One of my friends has excellent credit; like, over 800 excellent. He pays all his bills on time, and worked furiously to pay off all his student loan debt within a year of graduating. However, he is concerned that his “home buying score” is still not good enough. In fact, he was worried he didn’t have one at all. To me, that sounded a little bit…well, wrong. After all, if you have good credit, you’re guaranteed to be approved for a low-interest home loan….right? Well, it turns out that he is actually partially right. Mortgage companies go into much further depth when deciding whether or not to approve you for a loan. And yes, your generic score IS different than your “home buying” credit score. Someone who has a 650 generic score may actually have only a 615 for home lenders. Check out this post by Chris Birk at the Credit.com Blog for more information:
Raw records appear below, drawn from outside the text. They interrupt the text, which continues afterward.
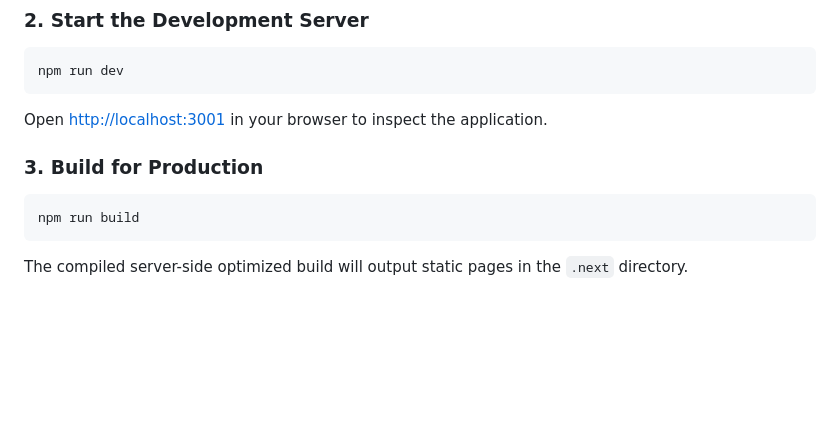
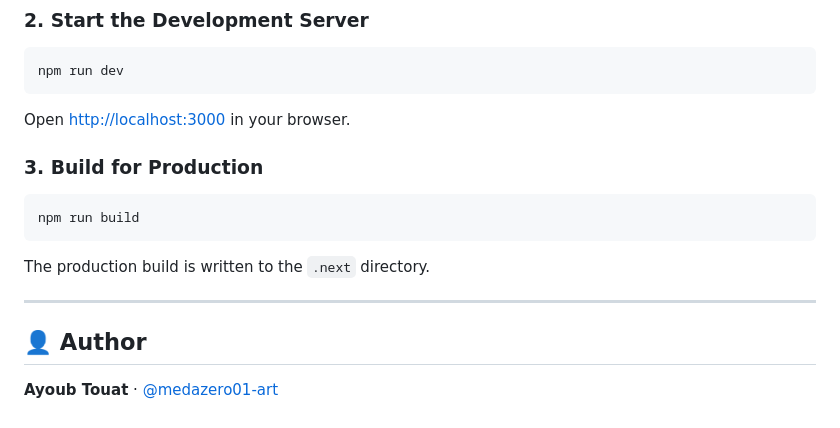
Before and after one commit to medazero01-art/mebank, a Markdown page: README.md, the part around one of its changes. Rendered like a GitHub page; blank space fills up the shorter version.

````diff
--- a/README.md
+++ b/README.md
@@ -88,10 +106,16 @@ npm install
 ```bash
 npm run dev
 ```
-Open [http://localhost:3001](http://localhost:3001) in your browser to inspect the application.
+Open [http://localhost:3000](http://localhost:3000) in your browser.
 
 ### 3. Build for Production
 ```bash
 npm run build
 ```
-The compiled server-side optimized build will output static pages in the `.next` directory.
+The production build is written to the `.next` directory.
+
+---
+
+## 👤 Author
+
+**Ayoub Touat** · [@medazero01-art](https://github.com/medazero01-art)
````
Also changed, not shown: other parts of README.md (+30 -12 lines), docs/screenshots/library.jpg (added).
The reality is lending agencies rely on unique scoring formulas weighted for mortgage-related factors. It’s a risk-hedging move designed to help banks better assess whether you’re a good candidate for the financial responsibility of a mortgage. That’s often a frustrating revelation for potential borrowers.
The consumer-centric score you might purchase from an entity like FICO can still provide a solid sense of where you stand. But its limitations are especially glaring for borrowers on the edge.